» **Your assignment**: Here is a block of records. Copy every line in it that includes "README".
Data for processing START
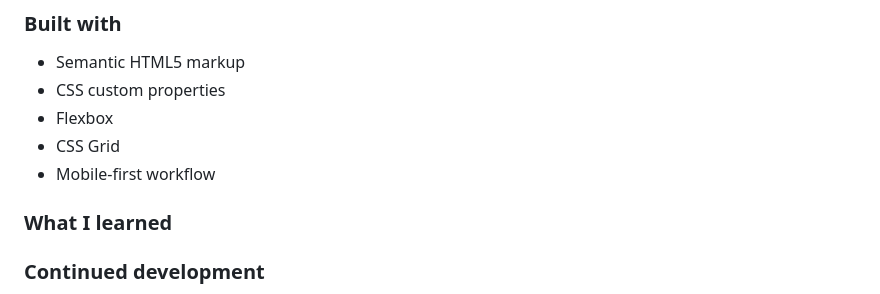
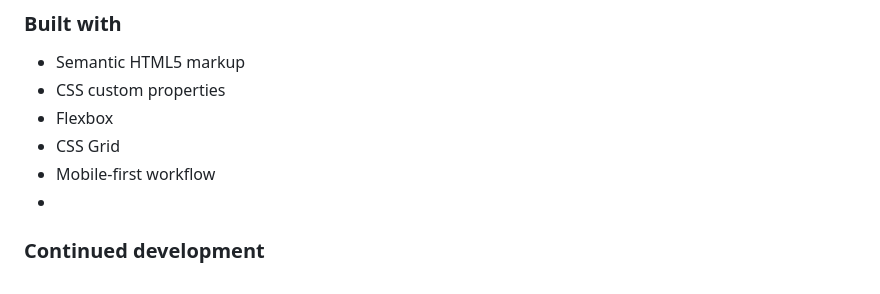
Before and after one commit to maggie-grundy/week7-capstone-project, a Markdown page: README.md, the part around the change. Drawn GitHub-style.

```diff
--- a/README.md
+++ b/README.md
@@ -227,9 +227,7 @@ The bottom div will be our large container with all the stuff in it. I think we
 - Flexbox
 - CSS Grid
 - Mobile-first workflow
-
-### What I learned
-
+-
 ### Continued development
 
 I think things went a little better this time, even though I didn't get as much working as I would have liked. I felt a lot more comfortable setting everything up and moving through my code. I will continue working on my JavaScript coding and hope to keep improving all around!
```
Data for processing END
» **Response**:
Before and after one commit to maggie-grundy/week7-capstone-project, a Markdown page: README.md, the part around the change. Drawn GitHub-style.
--- a/README.md
+++ b/README.md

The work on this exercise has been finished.